Smuggler’s Notch Skate Park is located within the Smuggler’s Notch Ski Resort. The park is open from June through September and is a great place for both beginners and more experienced skaters. There is a quarter pipe and mini ramp, and a variety rails, boxes and other structures available. Introductory and intermediate workshops are offered throughout the week at reasonable prices. One workshop even allows students to design their own decks. Helmets are required and pads recommended. Use of the skate park is included with a Smuggler’s Notch pass. Equipment is also available for rent.
While some skate parks have a more manicured look, the Johnson Skatepark has more of an underground, DIY feel.
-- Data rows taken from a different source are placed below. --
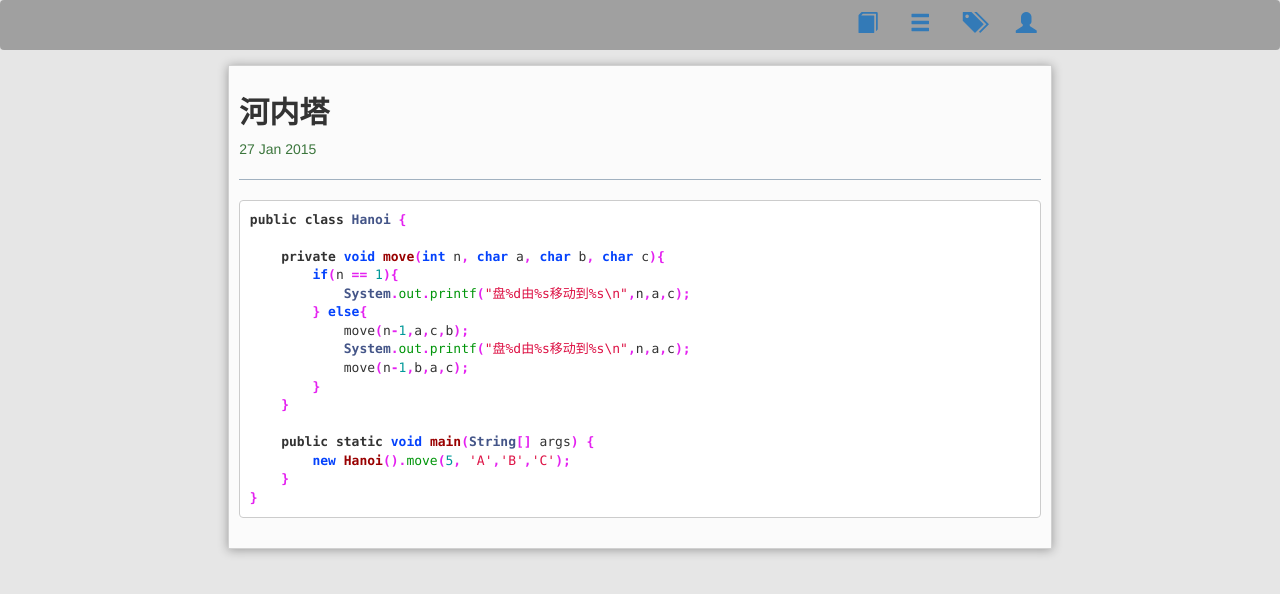
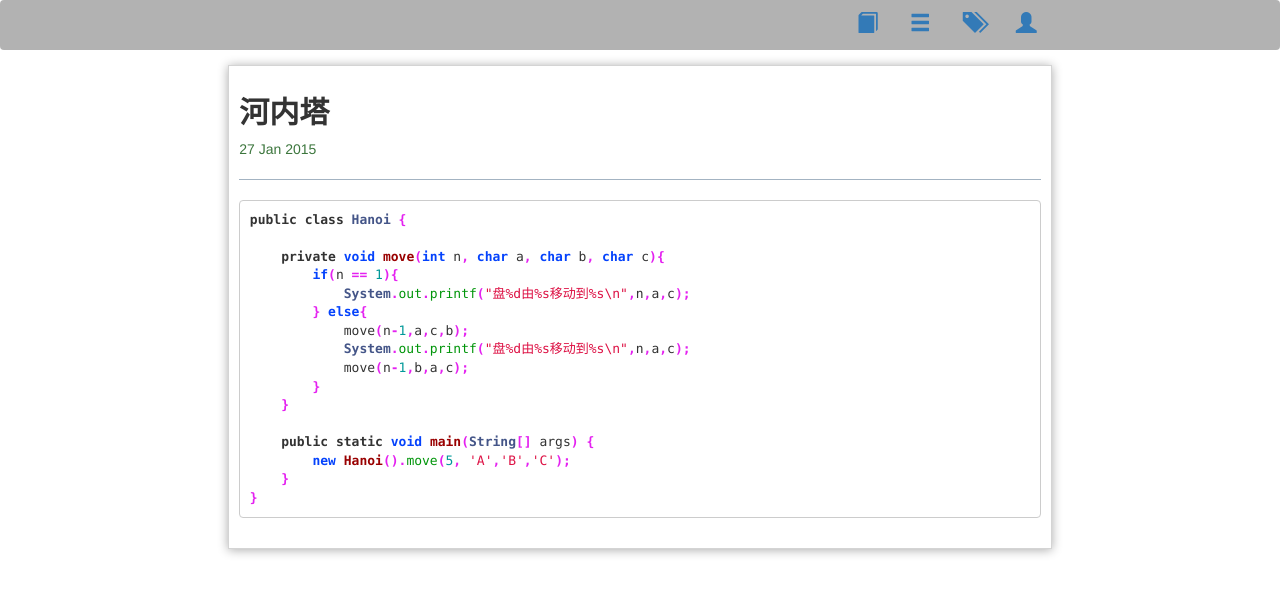
Before and after one commit to bit-ranger/blog, a Jekyll site: the page built from _posts/2015-01-27-hanoi.md, in a window 1280 px wide. Shown: the top 594 px of the page. Built offline with Jekyll 4.4.1, drawn with Linux system fonts in a browser that asks for light colours; nearby versions of some CDN libraries; Markdown is read by kramdown in place of the engine named in the settings.

Commit message:
Update default.html

```diff
--- a/_layouts/default.html
+++ b/_layouts/default.html
@@ -13,7 +13,9 @@
     <meta name="author" content="{{ site.author }}">
     <title>{{ page.title }}</title>
 </head>
-<body style="background:#e6e6e6">
+<body>
+<!-- 背景 -->
+<div style="fixed-background"></div>
 <!-- << 顶部导航条,手机屏幕不显示 -->
 <nav class="navbar navbar-fixed-top hidden-xs" role="navigation">
     <div class="container-fluid">
@@ -56,7 +58,7 @@
                 </div>
             </div>
             <!-- >> 只在手机端显示的菜单 -->
-            <div class="wrapper">
+            <div class="wrapper clear-background">
                 {% if page.url != "/index.html" %}
                     <h2>{{page.title}}</h2>
                     <span class="text-success">{{ page.date | date_to_string }}</span>
```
The park sits on what was once a trailer park loop. After the trailer park flooded, the developer donated the land for the skate park. This colorful park is constantly being built up by passionate local skaters, who take great pride in the space. There’s no shortage of space here. The park’s “L” gives a sense of being on a small airstrip. The park, featuring a variety of ramps, poles, and ledges, has something for every skater. Don’t let the graffiti-coated ramps give you the wrong impression; Johnson Skatepark is a substance free zone, inclusive place. There’s a grill and running water for cookouts. While the course itself might be better suited to older skaters, it’s also a place where your family can hang out, watch, and feel welcome.
The Travis Mercy Memorial Skatepark, named for a local teenager who died in a car accident, is a pro-level park situated on a half-acre of land. The park encourages skaters of all levels to the facilities, but be aware that there is no attendant on duty. The community hosts annual cleanups and learn-to-skate events here. The park is free to the public, and includes a halfpipe, two quarter-pipes and a variety of grinding rails.
The Bristol Teen Center and Skatepark, also known as the Bristol Hub, offers youth, ages 19 and under, a safe space to get some exercise, develop their skills, and build community. While the park features a variety of halfpipes, quarter pipes, and ramps, the community aspect of the park might be its biggest asset. The Hub is staffed from 10 a.m. to 6 p.m. each day and skateboards, scooters, and helmets are available free of charge. On top of that, the helpful staff is more than willing to assist you in capturing that perfectly executed trick on camera. To top it off, there’s an indoor halfpipe available for use when the weather’s not cooperating.